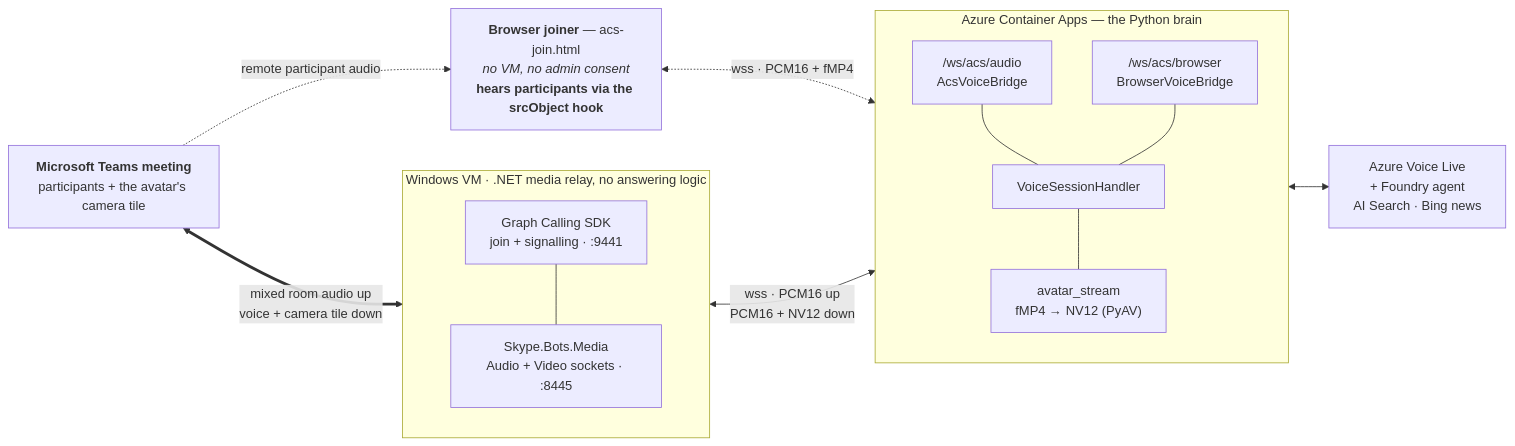
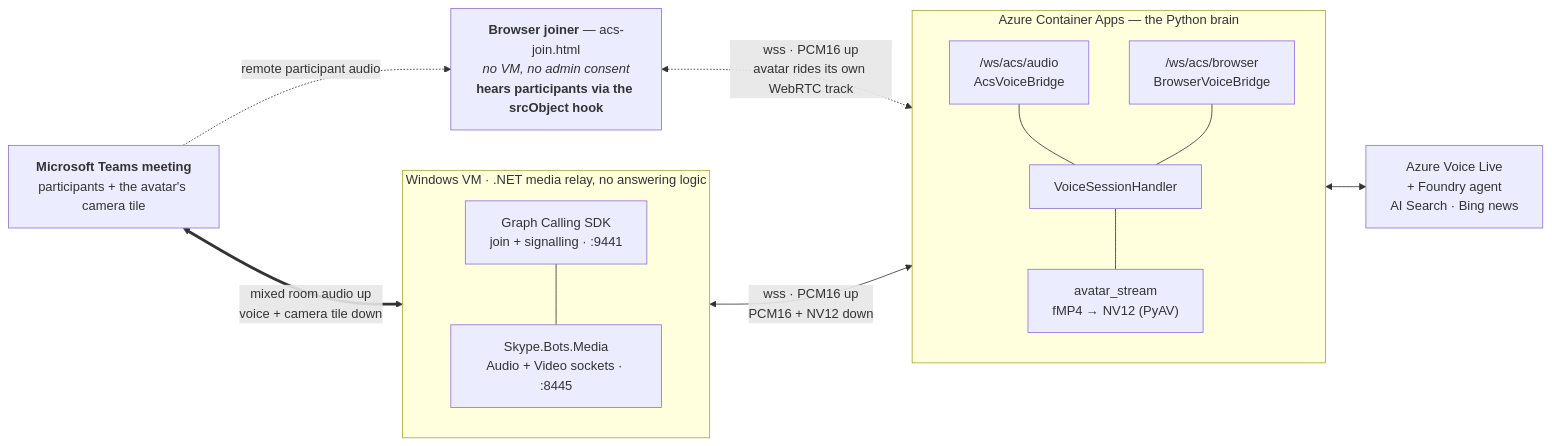
One commit to SridharArrabelly/avatar-forge changed the diagram in docs/channels/c-in-call-media-bot.md. Above: the diagram before and after it, drawn with Mermaid. The commit also changed 7 other files, not shown here.

First line of the commit message:
Run the web app's avatar transport in the meeting joiner

````diff
--- a/docs/channels/c-in-call-media-bot.md
+++ b/docs/channels/c-in-call-media-bot.md
@@ -32,32 +32,32 @@
 ```mermaid
 flowchart LR
     MT["<b>Microsoft Teams meeting</b><br/>participants + the avatar's camera tile"]
 
     subgraph VM["Windows VM · .NET media relay, no answering logic"]
         direction TB
         SIG["Graph Calling SDK<br/>join + signalling · :9441"]
         MED["Skype.Bots.Media<br/>Audio + Video sockets · :8445"]
         SIG --- MED
     end
 
     subgraph ACA["Azure Container Apps — the Python brain"]
         direction TB
         WSA["/ws/acs/audio<br/>AcsVoiceBridge"]
         WSB["/ws/acs/browser<br/>BrowserVoiceBridge"]
         VH["VoiceSessionHandler"]
         DEC["avatar_stream<br/>fMP4 → NV12 (PyAV)"]
         WSA --- VH
         WSB --- VH
         VH --- DEC
     end
 
     CORE["Azure Voice Live<br/>+ Foundry agent<br/>AI Search · Bing news"]
 
     MT <== "mixed room audio up<br/>voice + camera tile down" ==> MED
     MED <-- "wss · PCM16 up<br/>PCM16 + NV12 down" --> WSA
     VH <--> CORE
 
     BRJ["<b>Browser joiner</b> — acs-join.html<br/><i>no VM, no admin consent</i><br/><b>hears participants via the srcObject hook</b>"]
     MT -. "remote participant audio" .-> BRJ
-    BRJ <-. "wss · PCM16 + fMP4" .-> WSB
+    BRJ <-. "wss · PCM16 up<br/>avatar rides its own WebRTC track" .-> WSB
 ```
````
┄┄┄┄┄┄
Your instructions: Reproduce verbatim the lines above, from the line with "Container Apps —" through the line with "room audio up<br/>voice".

Result below:
     subgraph ACA["Azure Container Apps — the Python brain"]
         direction TB
         WSA["/ws/acs/audio<br/>AcsVoiceBridge"]
         WSB["/ws/acs/browser<br/>BrowserVoiceBridge"]
         VH["VoiceSessionHandler"]
         DEC["avatar_stream<br/>fMP4 → NV12 (PyAV)"]
         WSA --- VH
         WSB --- VH
         VH --- DEC
     end
 
     CORE["Azure Voice Live<br/>+ Foundry agent<br/>AI Search · Bing news"]
 
     MT <== "mixed room audio up<br/>voice + camera tile down" ==> MED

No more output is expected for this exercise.